→ What the exercise asks:
For each entry in the listing, produce an exact copy.

→ Extracted data:

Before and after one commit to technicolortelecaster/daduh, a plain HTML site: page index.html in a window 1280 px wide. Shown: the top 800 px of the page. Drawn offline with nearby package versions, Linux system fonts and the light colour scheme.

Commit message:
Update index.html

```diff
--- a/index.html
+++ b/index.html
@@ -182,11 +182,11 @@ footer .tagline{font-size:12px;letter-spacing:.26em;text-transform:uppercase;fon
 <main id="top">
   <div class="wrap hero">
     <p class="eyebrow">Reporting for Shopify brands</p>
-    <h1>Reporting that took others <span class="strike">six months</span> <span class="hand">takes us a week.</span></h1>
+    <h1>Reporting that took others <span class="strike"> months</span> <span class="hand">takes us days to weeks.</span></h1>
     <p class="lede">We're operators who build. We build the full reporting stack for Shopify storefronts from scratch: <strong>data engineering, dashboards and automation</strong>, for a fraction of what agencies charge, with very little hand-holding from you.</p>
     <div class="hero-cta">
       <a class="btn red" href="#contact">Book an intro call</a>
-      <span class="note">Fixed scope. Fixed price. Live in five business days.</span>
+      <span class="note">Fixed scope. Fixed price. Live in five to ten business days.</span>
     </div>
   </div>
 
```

→ Completed exercise:
Before and after one commit to technicolortelecaster/daduh, a plain HTML site: page index.html in a window 1280 px wide. Shown: the top 800 px of the page. Drawn offline with nearby package versions, Linux system fonts and the light colour scheme.

Commit message:
Update index.html

```diff
--- a/index.html
+++ b/index.html
@@ -182,11 +182,11 @@ footer .tagline{font-size:12px;letter-spacing:.26em;text-transform:uppercase;fon
 <main id="top">
   <div class="wrap hero">
     <p class="eyebrow">Reporting for Shopify brands</p>
-    <h1>Reporting that took others <span class="strike">six months</span> <span class="hand">takes us a week.</span></h1>
+    <h1>Reporting that took others <span class="strike"> months</span> <span class="hand">takes us days to weeks.</span></h1>
     <p class="lede">We're operators who build. We build the full reporting stack for Shopify storefronts from scratch: <strong>data engineering, dashboards and automation</strong>, for a fraction of what agencies charge, with very little hand-holding from you.</p>
     <div class="hero-cta">
       <a class="btn red" href="#contact">Book an intro call</a>
-      <span class="note">Fixed scope. Fixed price. Live in five business days.</span>
+      <span class="note">Fixed scope. Fixed price. Live in five to ten business days.</span>
     </div>
   </div>
 
```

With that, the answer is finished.